Tuesday 7-8 p.m. (LIVE) NBCSN, Streaming
Wednesday 7-8 p.m. (LIVE) NBCSN, Streaming
Thursday 6-8 p.m. (LIVE) Universal HD
Friday 6-8 p.m. (LIVE) Universal HD
Saturday 1-3 p.m. NBC, Streaming
Saturday 6-8 p.m. (LIVE) Universal HD

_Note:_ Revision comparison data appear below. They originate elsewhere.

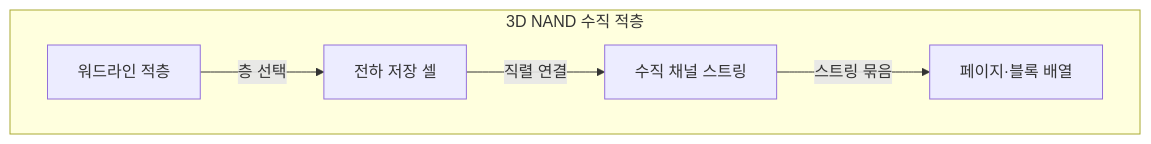
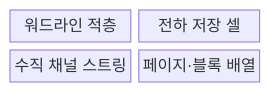
One commit to agnusdei1207/knowledge-base changed the first of 2 diagrams in src/content/docs/notes/02-hardware/031_nand_flash_3d_v_nand.md. Above: the diagram before and after it, drawn with Mermaid. The commit also changed other lines of this file and 20 other files, not shown here.

````diff
--- a/src/content/docs/notes/02-hardware/031_nand_flash_3d_v_nand.md
+++ b/src/content/docs/notes/02-hardware/031_nand_flash_3d_v_nand.md
@@ -74,12 +72,8 @@
 ```mermaid
-flowchart TB
-    subgraph STACK["3D NAND 수직 적층"]
-        WL[워드라인 적층]
-        CELL[전하 저장 셀]
-        CH[수직 채널 스트링]
-        PB[페이지·블록 배열]
-        WL -->|층 선택| CELL
-        CELL -->|직렬 연결| CH
-        CH -->|스트링 묶음| PB
-    end
+block
+    columns 2
+    WL["워드라인 적층"]
+    CELL["전하 저장 셀"]
+    CH["수직 채널 스트링"]
+    PB["페이지·블록 배열"]
 ```
````
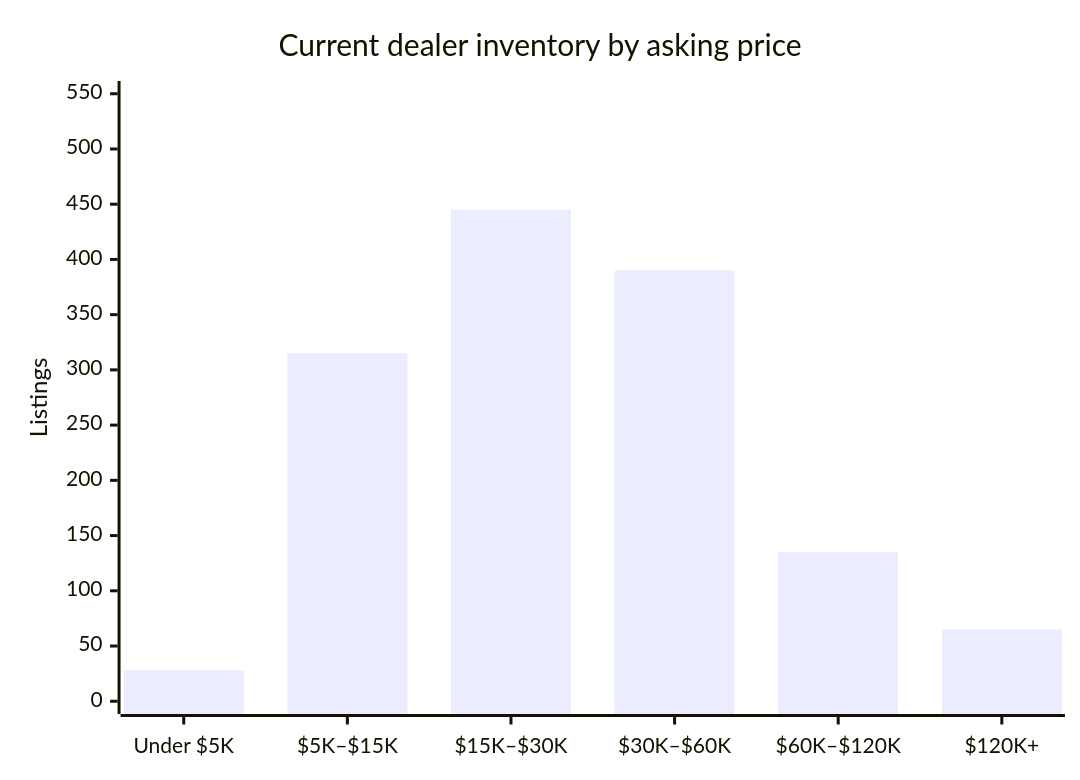
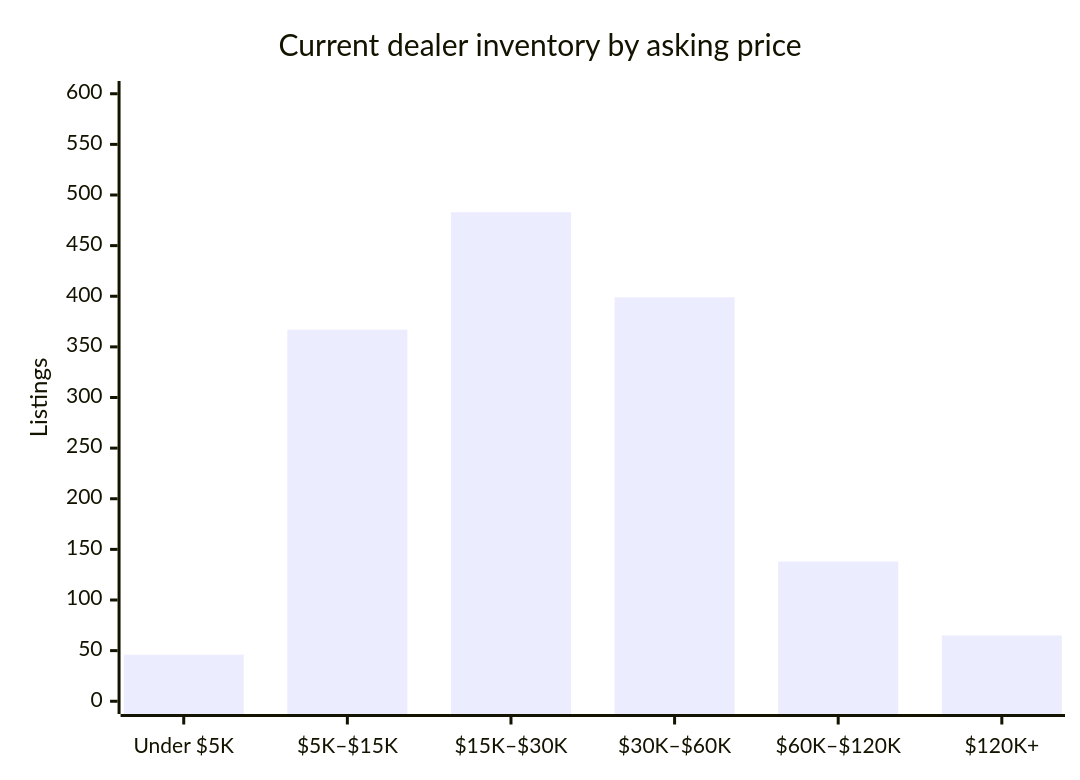
One commit to David-Webb-New-York/david-webb-market-agent changed the diagram in output/reports/2026-08-12.md. Above: the diagram before and after it, drawn with Mermaid. The commit also changed other lines of this file and 3 other files, not shown here.

````diff
--- a/output/reports/2026-08-12.md
+++ b/output/reports/2026-08-12.md
@@ -13,7 +15,7 @@
 ```mermaid
 xychart-beta
     title "Current dealer inventory by asking price"
     x-axis ["Under $5K", "$5K–$15K", "$15K–$30K", "$30K–$60K", "$60K–$120K", "$120K+"]
-    y-axis "Listings" 0 --> 550
-    bar [28, 315, 445, 390, 135, 65]
+    y-axis "Listings" 0 --> 600
+    bar [46, 367, 483, 399, 138, 65]
 ```
````
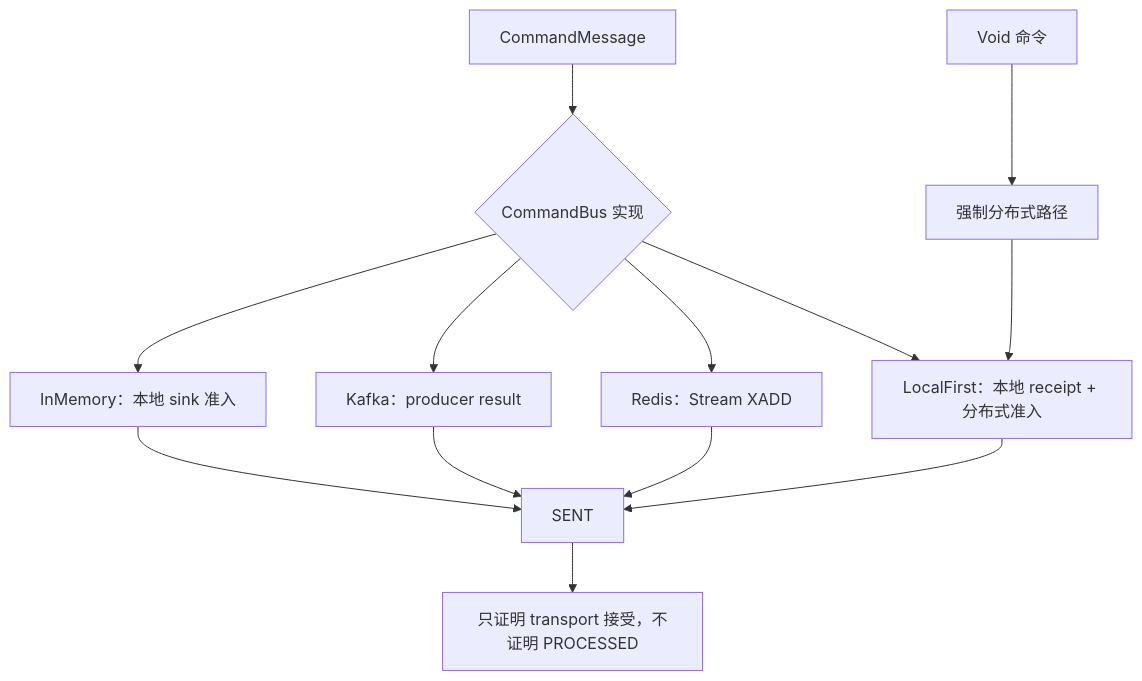
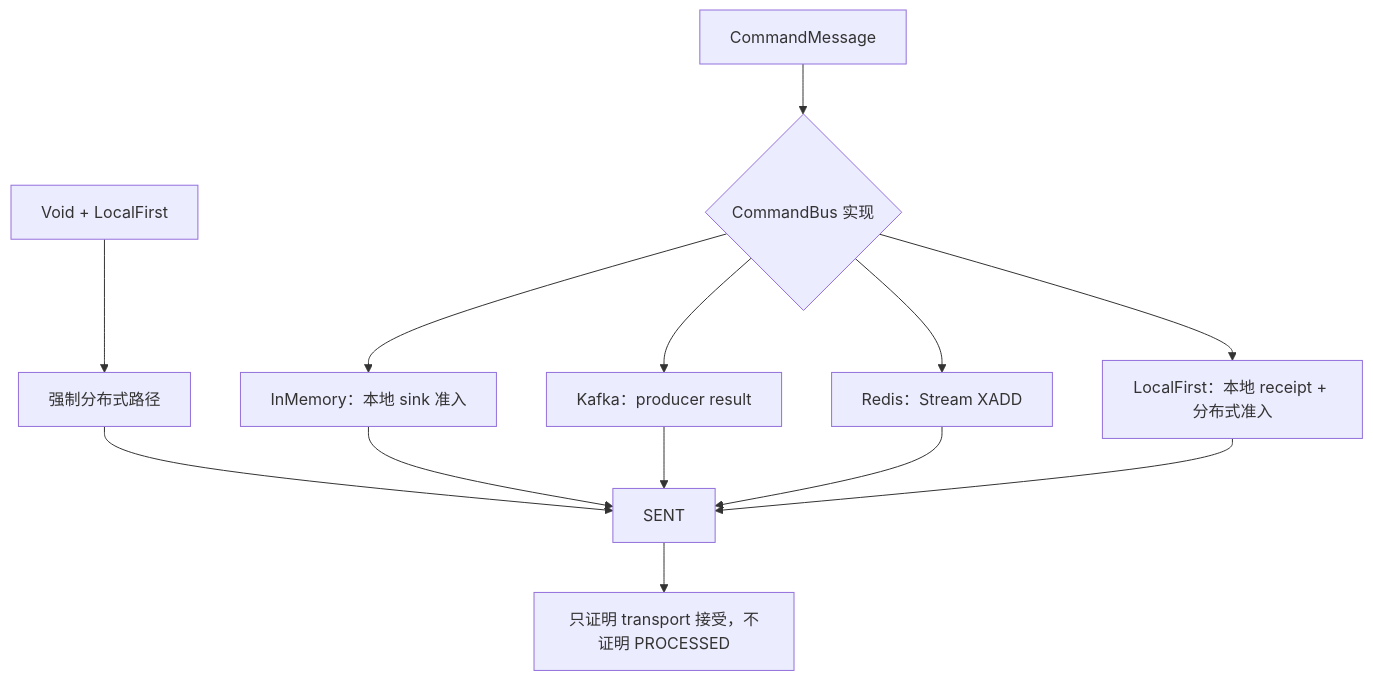
Before and after one commit to Ahoo-Wang/Wow: diagram 12 of 16 in document/design/2026-08-29-domain-command-event-diagrams-implementation-plan.md, drawn with Mermaid. The commit also changed other lines of this file and 11 other files, not shown here.

Commit message:
docs: correct final diagram semantics

````diff
--- a/document/design/2026-08-29-domain-command-event-diagrams-implementation-plan.md
+++ b/document/design/2026-08-29-domain-command-event-diagrams-implementation-plan.md
@@ -601,15 +610,15 @@
 ```mermaid
 flowchart TB
     Command["CommandMessage"] --> Transport{"CommandBus 实现"}
     Transport --> InMemory["InMemory：本地 sink 准入"]
     Transport --> Kafka["Kafka：producer result"]
     Transport --> Redis["Redis：Stream XADD"]
     Transport --> LocalFirst["LocalFirst：本地 receipt + 分布式准入"]
-    Void["Void 命令"] --> Distributed["强制分布式路径"]
-    Distributed --> LocalFirst
+    Void["Void + LocalFirst"] --> Distributed["强制分布式路径"]
+    Distributed --> Sent
     InMemory --> Sent["SENT"]
     Kafka --> Sent
     Redis --> Sent
     LocalFirst --> Sent
     Sent --> Boundary["只证明 transport 接受，不证明 PROCESSED"]
 ```
````
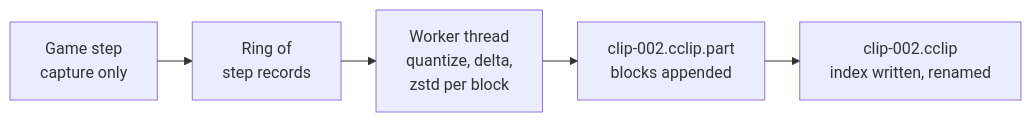
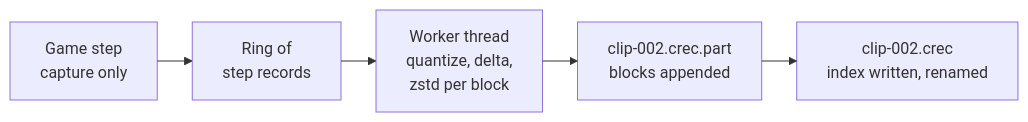
One commit to Ryubara/coney changed the diagram in docs/guides/director/recording.md. Above: the diagram before and after it, drawn with Mermaid. The commit also changed other lines of this file, not shown here.

First line of the commit message:
docs: Name Director's clip files .crec, apart from imported clips

````diff
--- a/docs/guides/director/recording.md
+++ b/docs/guides/director/recording.md
@@ -179,11 +179,11 @@
 ```mermaid
 ---
 config:
   layout: elk
 ---
 flowchart LR
   step["Game step<br/>capture only"] --> ring["Ring of<br/>step records"]
   ring --> worker["Worker thread<br/>quantize, delta,<br/>zstd per block"]
-  worker --> part["clip-002.cclip.part<br/>blocks appended"]
-  part --> done["clip-002.cclip<br/>index written, renamed"]
+  worker --> part["clip-002.crec.part<br/>blocks appended"]
+  part --> done["clip-002.crec<br/>index written, renamed"]
 ```
````
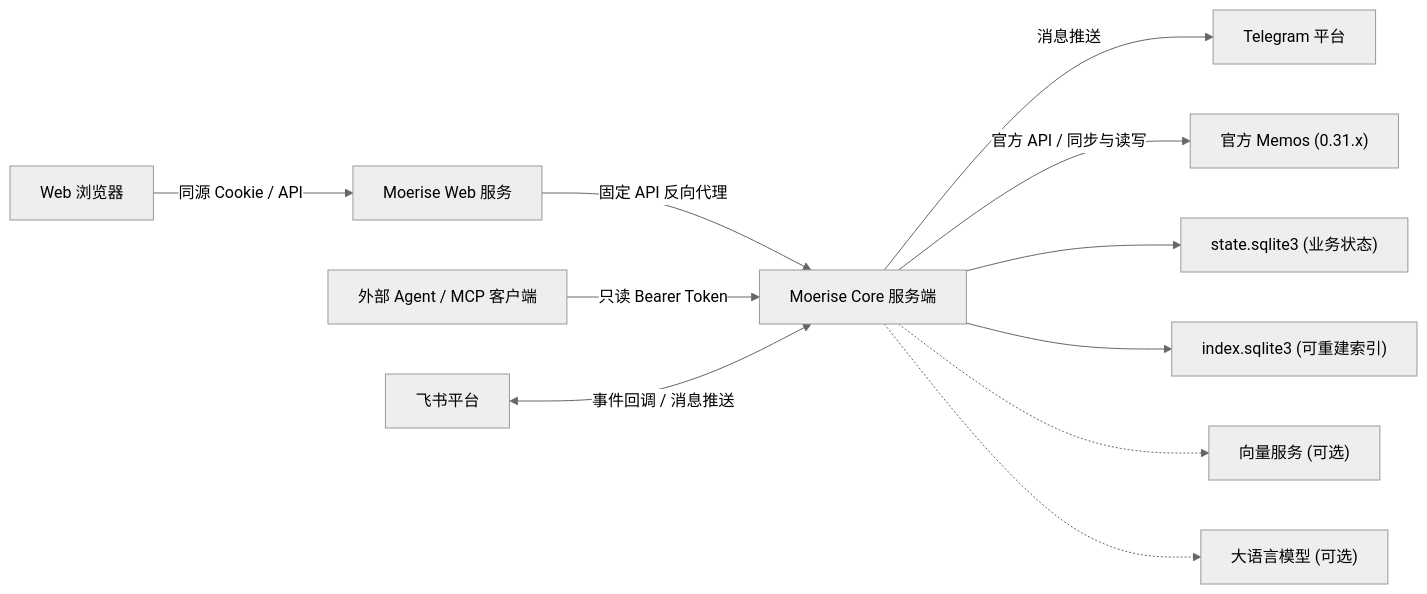
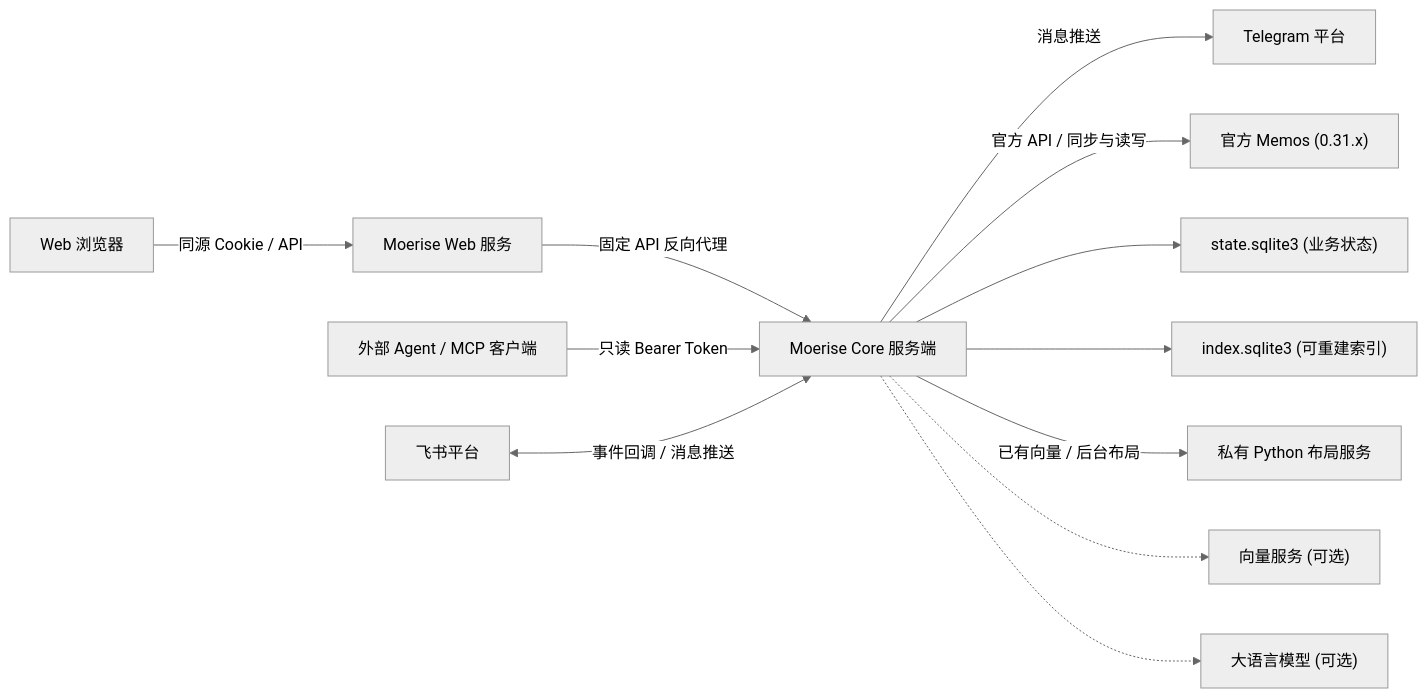
One commit to Fermin214/Moerise changed the diagram in README.md. Above: the diagram before and after it, drawn with Mermaid (neutral theme). The commit also changed other lines of this file and 50 other files, not shown here.

Commit message:
feat: 接入均衡 UMAP 观星与稳定增量星图

````diff
--- a/README.md
+++ b/README.md
@@ -50,14 +51,15 @@
 ```mermaid
 flowchart LR
     Browser["Web 浏览器"] -->|"同源 Cookie / API"| Web["Moerise Web 服务"]
     Web -->|"固定 API 反向代理"| Core["Moerise Core 服务端"]
     Agent["外部 Agent / MCP 客户端"] -->|"只读 Bearer Token"| Core
     Feishu["飞书平台"] <-->|"事件回调 / 消息推送"| Core
     Core -->|"消息推送"| Telegram["Telegram 平台"]
 
     Core -->|"官方 API / 同步与读写"| Memos["官方 Memos (0.31.x)"]
     Core --> State["state.sqlite3 (业务状态)"]
     Core --> Index["index.sqlite3 (可重建索引)"]
+    Core -->|"已有向量 / 后台布局"| Layout["私有 Python 布局服务"]
     Core -.-> Embedding["向量服务 (可选)"]
     Core -.-> LLM["大语言模型 (可选)"]
 ```
````
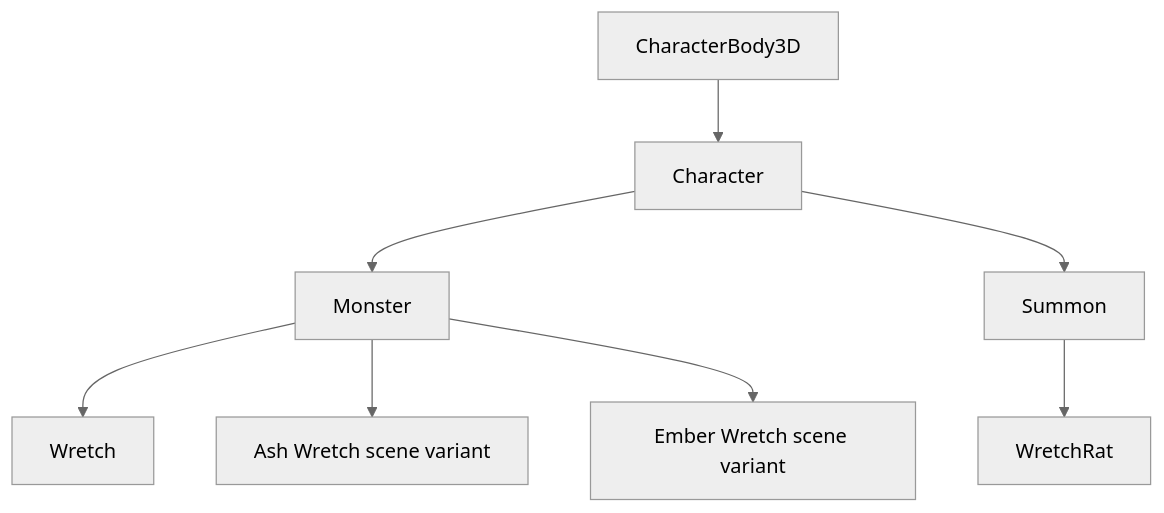
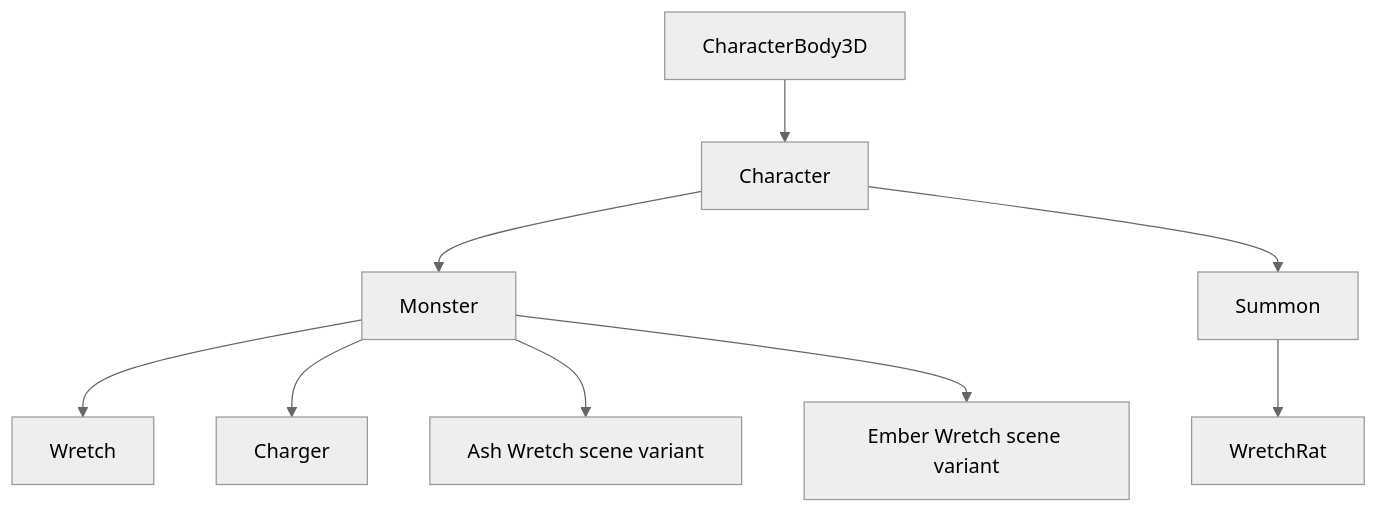
One commit to Armando-Garcia/friend-slop changed the first of 6 diagrams in docs/monsters/README.md. Above: the diagram before and after it, drawn with Mermaid (neutral theme). The commit also changed other lines of this file and 19 other files, not shown here.

First line of the commit message:
Add the Charger rammer as a WIP book-summonable monster.

````diff
--- a/docs/monsters/README.md
+++ b/docs/monsters/README.md
@@ -31,10 +33,11 @@
 ```mermaid
 flowchart TB
   CharacterBody3D --> Character
   Character --> Monster
   Character --> Summon
   Monster --> Wretch
+  Monster --> Charger
   Summon --> WretchRat
   Monster --> AshWretch["Ash Wretch scene variant"]
   Monster --> EmberWretch["Ember Wretch scene variant"]
 ```
````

Sunday 1-3 p.m. NBC, Streaming